Approximately 2.9 million non-fatal occupational injuries occurred in 2015, as reported by the U.S. Bureau of Labor Statistics – accumulating millions of dollars in treatment costs. However, three Auburn University graduate students believe they can help.
Rong Huangfu and Harbert College graduate student Mengdie Chen from China, and Robert Granzow, from Camp Hill, Pa., created BioErgo Solutions, a bio-ergonomic device that uses wearable technology and body sensors that captures data when workers are subject to awkward postures or repetitive motions – risk factors for injuries. The team wowed a panel of industry professional judges and won the third annual Tiger Cage business pitch competition, presented by the Harbert College of Business, on March 31.
“Companies are trying to bring in new technologies, but do not have the experience to deal with the data,” said Huangfu, a graduate student in industrial engineering whose team was awarded $10,000, and legal assistance provided by the California-based law firm of Wilson Sonsini Goodrich & Rosati.

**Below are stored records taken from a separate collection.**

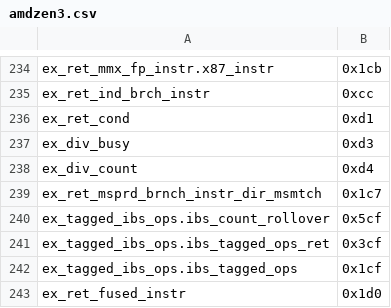
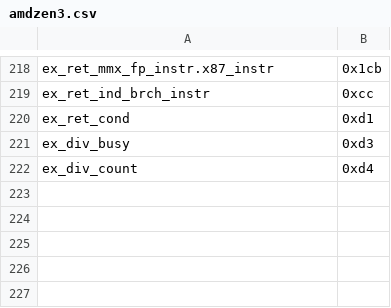
Before and after one commit to jmuehlig/perf-cpp, a CSV file: events/x86/amdzen3.csv, drawn as a sheet; only a part is shown, gaps mark what is left out; the diff covers the shown part only; the diff names each change by its address in the sheet, - before the commit and + after, or states it on an @@ line.

```diff
--- a/events/x86/amdzen3.csv
+++ b/events/x86/amdzen3.csv
-row 239: ex_ret_msprd_brnch_instr_dir_msmtch | 0x1c7
-row 240: ex_tagged_ibs_ops.ibs_count_rollover | 0x5cf
-row 241: ex_tagged_ibs_ops.ibs_tagged_ops_ret | 0x3cf
-row 242: ex_tagged_ibs_ops.ibs_tagged_ops | 0x1cf
-row 243: ex_ret_fused_instr | 0x1d0
```
Also changed, not shown: 16 removed rows elsewhere in this file, events/x86/amdzen1.csv, events/x86/amdzen2.csv, 3 other files.
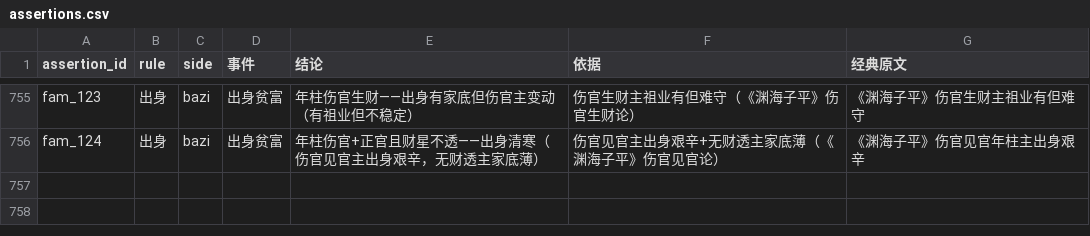
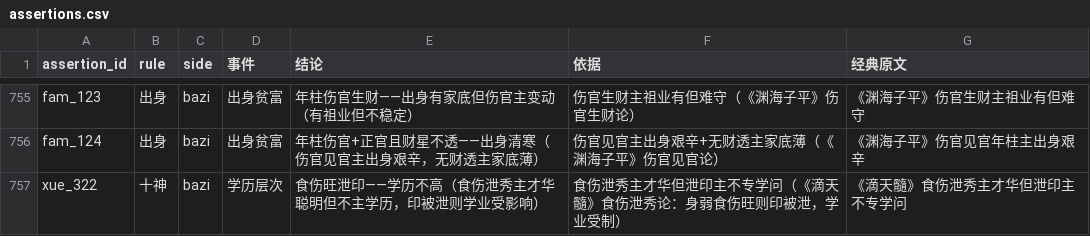
Before and after one commit to ml8s/liki, a CSV file: skills/liki-bazi/tools/assertions/assertions.csv, drawn as a sheet; only a part is shown, gaps mark what is left out.

Commit message:
feat(bazi): add xue_322 食伤旺泄印→学历不高 + create 年柱正官 factor
- xue_322: 食伤旺+身弱→学历不高 (《滴天髓》食伤泄秀不主学问)
- 年柱正官 factor: 年柱天干为正官 (for fam_124 出身判断)
- Removes module-level skipif from e2e tests (they don't all need RPC)
- All backed by classical sources

```diff
--- a/skills/liki-bazi/tools/assertions/assertions.csv
+++ b/skills/liki-bazi/tools/assertions/assertions.csv
@@ -756 +756,2 @@ fam_123,出身,bazi,出身贫富,年柱伤官生财——出身有家底但伤
 fam_124,出身,bazi,出身贫富,年柱伤官+正官且财星不透——出身清寒（伤官见官主出身艰辛，无财透主家底薄）,伤官见官主出身艰辛+无财透主家底薄（《渊海子平》伤官见官论）,《渊海子平》伤官见官年柱主出身艰辛
+xue_322,十神,bazi,学历层次,食伤旺泄印——学历不高（食伤泄秀主才华聪明但不主学历，印被泄则学业受影响）,食伤泄秀主才华但泄印主不专学问（《滴天髓》食伤泄秀论：身弱食伤旺则印被泄，学业受制）,《滴天髓》食伤泄秀主才华但泄印主不专学问
```
Also changed, not shown: skills/liki-bazi/tools/assertions/assertion_conditions.csv, 4 other files.
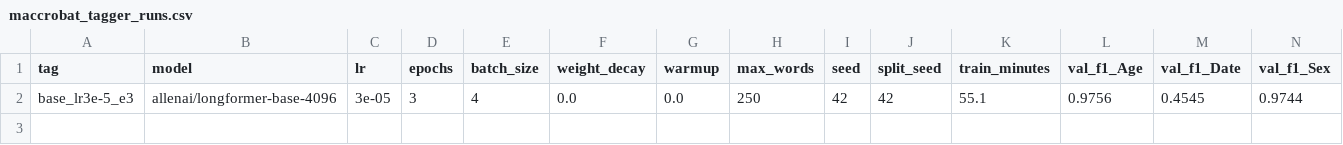
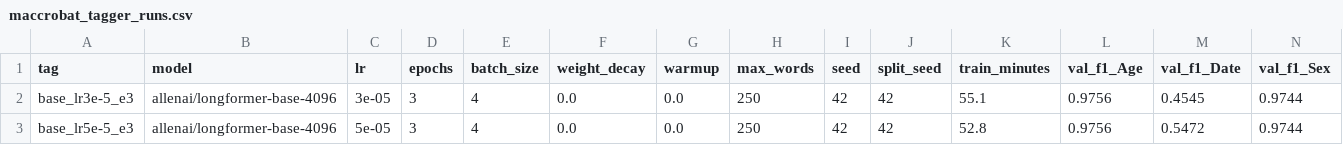
Before and after one commit to Health-Transformation-Lab/health-transformation-lab-nlp, a CSV file: data/deid/maccrobat_tagger_runs.csv, drawn as a sheet; only a part is shown; rows hold the shown columns only; the diff names each change by its address in the sheet, - before the commit and + after, or states it on an @@ line.

```diff
--- a/data/deid/maccrobat_tagger_runs.csv
+++ b/data/deid/maccrobat_tagger_runs.csv
+row 3: base_lr5e-5_e3 | allenai/longformer-base-4096 | 5e-05 | 3 | 4 | 0.0 | 0.0 | 250 | 42 | 42 | 52.8 | 0.9756 | 0.5472 | 0.9744
```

The winners will also receive space at the Auburn Business Incubator. “Our product will provide the solution from hardware to software and generate information that is ready for companies to use. We believe this will be the future in occupational injury prevention.”
Tiger Cage began in the fall with dozens of teams and was eventually whittled to four finalists after numerous rounds of competition. The finalists each made five-minutes pitches before judges at the Auburn University Hotel and Dixon Conference Center, then took questions.
Second-place went to Soleline, a footwear storage and display solution designed by sophomore engineering major Gibson Wang, junior electrical engineering major Berk Anadur and junior business administration major Frank Nguyen (all from Auburn, Ala.). The team was awarded $6,000 and also earned $500 more by winning the People’s Choice Award, as voted on by the audience.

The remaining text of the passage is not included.